Google Chrome is available in three versions, a stable, mainstream version, a beta version, and a cutting-edge developer version. Today's updates were already available in the beta version, but for most users who probably didn't know that the other development tracks exist, these updates represent a major step forward.
Improved New Tab Page, Autofill, Full Screen Mode
Similar to the beta version of Apple's Safari 4, Google Chrome now allows users to delete items from the new tabs page. As Google puts it, you can now finally hide those "embarrassing gossip blogs" from your Most Visited section, which automatically appears when you open a new tab in Chrome.
Chrome can now also autofill forms with information a user has previously entered into similar forms, and it finally has a full-screen mode that hides the title bar and the rest of the browser window.
Sadly, though, one neat feature that was available in the beta versions - the ability to drag tabs to see them side-by-side - did not make it into the stable version...yet.
Here at ReadWriteWeb, we are big fans of Chrome, but the lack of extensions always makes us go back to Firefox as our preferred browser. The developer version already contains some rudimentary support for adding extensions and user-scripts, but it will probably still take a while before these features will make it to the stable version of Chrome.
If you are already using the stable version of Chrome, these updates will be applied automatically, and if you are not using Chrome yet, you can download it here.
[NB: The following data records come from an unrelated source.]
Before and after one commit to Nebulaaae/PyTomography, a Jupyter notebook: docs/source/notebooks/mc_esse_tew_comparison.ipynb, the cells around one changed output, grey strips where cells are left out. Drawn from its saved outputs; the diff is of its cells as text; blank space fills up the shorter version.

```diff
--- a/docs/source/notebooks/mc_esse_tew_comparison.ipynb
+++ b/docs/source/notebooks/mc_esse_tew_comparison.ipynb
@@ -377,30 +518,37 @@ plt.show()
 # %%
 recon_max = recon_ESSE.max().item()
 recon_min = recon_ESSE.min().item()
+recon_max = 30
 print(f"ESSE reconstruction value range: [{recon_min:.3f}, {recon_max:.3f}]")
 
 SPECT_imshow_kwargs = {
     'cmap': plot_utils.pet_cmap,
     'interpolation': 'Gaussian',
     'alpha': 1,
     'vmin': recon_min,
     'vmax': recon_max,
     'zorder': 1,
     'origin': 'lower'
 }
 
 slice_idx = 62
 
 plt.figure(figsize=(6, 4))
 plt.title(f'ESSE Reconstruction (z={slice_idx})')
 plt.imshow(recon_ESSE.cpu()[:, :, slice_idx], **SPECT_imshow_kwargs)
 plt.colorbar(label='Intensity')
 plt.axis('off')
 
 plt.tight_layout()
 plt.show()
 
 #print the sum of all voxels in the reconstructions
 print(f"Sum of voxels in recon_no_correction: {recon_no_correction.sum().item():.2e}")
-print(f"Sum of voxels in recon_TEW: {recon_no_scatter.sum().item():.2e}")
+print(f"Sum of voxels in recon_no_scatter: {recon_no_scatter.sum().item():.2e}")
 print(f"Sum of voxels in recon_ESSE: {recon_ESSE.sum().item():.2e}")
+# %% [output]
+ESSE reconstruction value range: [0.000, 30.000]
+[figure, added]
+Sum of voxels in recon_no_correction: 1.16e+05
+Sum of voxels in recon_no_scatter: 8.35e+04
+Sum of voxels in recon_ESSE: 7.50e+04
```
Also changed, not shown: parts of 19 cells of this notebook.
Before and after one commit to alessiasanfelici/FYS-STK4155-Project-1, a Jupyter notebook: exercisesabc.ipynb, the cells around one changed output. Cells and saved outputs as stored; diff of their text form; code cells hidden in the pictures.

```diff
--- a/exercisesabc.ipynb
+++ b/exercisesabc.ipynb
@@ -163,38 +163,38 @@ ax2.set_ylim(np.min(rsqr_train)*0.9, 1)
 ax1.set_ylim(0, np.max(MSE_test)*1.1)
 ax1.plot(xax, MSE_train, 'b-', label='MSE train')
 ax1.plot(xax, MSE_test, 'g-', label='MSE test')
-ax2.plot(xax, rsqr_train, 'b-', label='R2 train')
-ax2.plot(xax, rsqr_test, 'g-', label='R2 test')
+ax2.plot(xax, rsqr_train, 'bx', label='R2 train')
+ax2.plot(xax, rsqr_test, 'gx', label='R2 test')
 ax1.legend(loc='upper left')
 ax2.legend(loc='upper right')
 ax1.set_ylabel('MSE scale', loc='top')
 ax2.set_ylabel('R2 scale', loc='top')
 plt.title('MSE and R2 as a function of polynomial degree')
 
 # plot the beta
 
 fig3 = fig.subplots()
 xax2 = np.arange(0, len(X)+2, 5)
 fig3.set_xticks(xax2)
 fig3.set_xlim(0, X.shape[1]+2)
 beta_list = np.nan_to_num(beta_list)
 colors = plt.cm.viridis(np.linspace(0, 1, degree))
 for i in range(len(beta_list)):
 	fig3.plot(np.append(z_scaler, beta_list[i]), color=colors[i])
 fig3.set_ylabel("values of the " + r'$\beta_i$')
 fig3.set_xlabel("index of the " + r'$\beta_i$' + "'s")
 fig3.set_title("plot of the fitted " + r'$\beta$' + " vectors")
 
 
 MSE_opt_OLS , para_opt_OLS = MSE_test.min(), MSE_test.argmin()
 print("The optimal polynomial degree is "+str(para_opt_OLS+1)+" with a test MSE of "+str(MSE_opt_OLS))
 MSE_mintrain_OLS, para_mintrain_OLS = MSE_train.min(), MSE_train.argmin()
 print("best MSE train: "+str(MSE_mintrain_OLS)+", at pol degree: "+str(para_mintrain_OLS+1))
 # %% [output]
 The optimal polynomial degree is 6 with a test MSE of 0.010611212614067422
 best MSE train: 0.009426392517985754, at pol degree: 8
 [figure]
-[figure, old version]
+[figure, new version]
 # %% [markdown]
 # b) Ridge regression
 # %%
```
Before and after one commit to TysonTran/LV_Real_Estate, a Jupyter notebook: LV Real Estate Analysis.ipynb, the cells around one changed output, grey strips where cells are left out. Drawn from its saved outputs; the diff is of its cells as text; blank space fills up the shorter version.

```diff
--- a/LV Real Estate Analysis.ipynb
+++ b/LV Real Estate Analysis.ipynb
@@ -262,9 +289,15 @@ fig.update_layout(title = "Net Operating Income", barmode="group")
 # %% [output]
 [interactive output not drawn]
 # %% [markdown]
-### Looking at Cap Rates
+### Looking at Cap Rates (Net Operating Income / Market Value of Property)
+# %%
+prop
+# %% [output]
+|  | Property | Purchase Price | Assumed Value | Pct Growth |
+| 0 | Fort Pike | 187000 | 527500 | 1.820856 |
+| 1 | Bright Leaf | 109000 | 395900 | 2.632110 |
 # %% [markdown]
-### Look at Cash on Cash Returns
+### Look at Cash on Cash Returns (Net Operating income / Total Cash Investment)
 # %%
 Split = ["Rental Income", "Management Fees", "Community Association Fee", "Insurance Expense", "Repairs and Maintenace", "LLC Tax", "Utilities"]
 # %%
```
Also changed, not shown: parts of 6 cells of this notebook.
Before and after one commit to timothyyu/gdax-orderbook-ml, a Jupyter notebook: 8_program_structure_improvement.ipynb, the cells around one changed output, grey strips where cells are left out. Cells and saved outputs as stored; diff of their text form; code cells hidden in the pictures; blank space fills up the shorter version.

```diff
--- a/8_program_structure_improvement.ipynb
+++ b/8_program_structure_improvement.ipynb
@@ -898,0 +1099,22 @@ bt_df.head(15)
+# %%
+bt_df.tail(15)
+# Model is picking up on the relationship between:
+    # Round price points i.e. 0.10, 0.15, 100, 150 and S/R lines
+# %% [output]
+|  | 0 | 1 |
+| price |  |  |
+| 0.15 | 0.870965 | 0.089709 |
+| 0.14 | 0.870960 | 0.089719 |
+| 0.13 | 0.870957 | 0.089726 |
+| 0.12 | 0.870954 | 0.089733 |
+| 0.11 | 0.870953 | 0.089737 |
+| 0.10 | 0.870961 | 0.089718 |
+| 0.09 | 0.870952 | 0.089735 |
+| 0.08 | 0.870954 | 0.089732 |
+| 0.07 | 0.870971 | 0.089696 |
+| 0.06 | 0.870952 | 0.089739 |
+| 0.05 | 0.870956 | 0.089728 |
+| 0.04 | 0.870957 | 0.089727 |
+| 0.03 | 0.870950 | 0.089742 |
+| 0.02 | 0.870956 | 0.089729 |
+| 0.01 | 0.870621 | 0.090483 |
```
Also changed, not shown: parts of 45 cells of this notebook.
Officially, Chrome is only available for Windows, but if you are a very brave Mac user, you can download an unstable and highly unpolished version of Chrome here.